I've had the opportunity to play the game twice now - once with 5 players and once with 7 players. The five player game was fun - enough so that we promptly roped 2 more people into the game & played with seven, which was a LOT more fun. I think the sweet spot for the game is probably 6-8 players.

Here's what I like about the game:
  • plays quickly - a huge plus for party games
  • nobody feels dumb - you can approach how to answer the questions in whatever form you wish: you can try to please the Judge, you can try to be the class clown & make with the silliness, you can simply try & entertain yourself...
  • the score doesn't matter much - sure, if you're playing a 2 hour game of El Grande, you want to know the exact score at the end, but the draw here is not the winner(s) celebrating, it's the journey getting there
  • the rules - they are incredibly easy to explain
  • it's got the good parts of Apples to Apples with added creativity - the free-form questions means the game doesn't devolve into the same kinds of jokes & picks (as A2A has a tendency to do)
  • it simplifies the Wits & Wagers scoring - I love Wits & Wagers... but the betting system is tough for non-gamers to wrap their heads around. Say Anything uses the same kind of system in a way that's friendlier to non-gamers.
A warning: some of the questions on the cards could cause certain crowds to head in a PG-13/R-rated direction with their answers... while that's a selling point for some folks, I know a number of folks who read this blog work with youth & adults in faith-based settings. None of the questions are smutty (as in some other party games) but you'll want to be aware of this possibility. Please don't misunderstand me - I really, really enjoy the game; I'm just aware of the potential for problems in these kind of arenas.

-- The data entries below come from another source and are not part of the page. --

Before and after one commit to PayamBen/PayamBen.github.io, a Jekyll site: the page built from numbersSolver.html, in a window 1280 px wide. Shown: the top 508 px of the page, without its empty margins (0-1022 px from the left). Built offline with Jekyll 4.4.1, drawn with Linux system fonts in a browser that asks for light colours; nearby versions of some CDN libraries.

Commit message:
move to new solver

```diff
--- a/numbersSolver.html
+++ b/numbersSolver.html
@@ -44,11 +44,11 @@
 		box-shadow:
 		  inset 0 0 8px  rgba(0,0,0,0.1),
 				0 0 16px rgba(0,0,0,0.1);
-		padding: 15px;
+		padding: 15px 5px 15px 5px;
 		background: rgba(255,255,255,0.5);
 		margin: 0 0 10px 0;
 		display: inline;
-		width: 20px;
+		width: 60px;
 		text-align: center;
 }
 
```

A final word: I saw the folks who played the game with us a couple of days later - and they were still talking about it. That's the kind of reaction you want from a party game! I see Say Anything getting a lot more play around here, esp. with Bible study groups & small parties.

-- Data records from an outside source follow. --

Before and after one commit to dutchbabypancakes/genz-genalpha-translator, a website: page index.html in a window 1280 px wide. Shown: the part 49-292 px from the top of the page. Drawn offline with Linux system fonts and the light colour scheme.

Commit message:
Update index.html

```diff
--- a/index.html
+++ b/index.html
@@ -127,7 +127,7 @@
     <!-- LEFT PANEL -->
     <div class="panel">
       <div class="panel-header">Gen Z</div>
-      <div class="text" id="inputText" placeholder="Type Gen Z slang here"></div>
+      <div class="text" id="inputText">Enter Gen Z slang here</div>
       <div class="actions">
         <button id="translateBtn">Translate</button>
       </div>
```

A Day Late... But Still Worth Seeing

Thanks to my good friend, Keith Monaghan, for pointing this out to me.

#77: 13 Dead End Drive

13 Dead End Drive
  • designer: uncredited
  • publisher: Milton Bradley
  • date: 1993
  • BoardGameGeek rank/rating: 3858/5.5
  • age: 9+
  • # of players: 2-4
  • print status: OOP (but see the article)
  • cost: $14.33 (Amazon)
Yes, I realize that the manufacturer suggests this is a game for 9 year olds... I also realize that setting up the board & various traps requires an engineering degree. That doesn't change the fact that this bluffing game is well-suited for younger elementary kids with the pitch perfect mixture of mechanical silliness & easy game play.

The article at Wikipedia does a splendid job of describing the play of the game, so I won't bother with trying to do that again. What I want to do instead is try & explain the attraction of the game as a kids game:
  • the traps: it's fun to spring the traps on the various characters... I'm esp. fond of the fireplace trap.
  • the bluffing: there's a certain point (with most kids, it's between age 6-8) where the concept of bluffing "clicks"... where they understand pretending that they are rooting for one piece when they really control another piece
  • the timer & the portrait: these two mechanisms combine to make for some pretty serious tension... tension that builds throughout the game
Yes, there is potential player elimination... but the game is short enough that elimination shouldn't be a big deal.

The game was republished with slightly tweaked rules & pieces in 2002 as 1313 Dead End Drive... that edition is easier to find and is the one listed in the "cost" section above.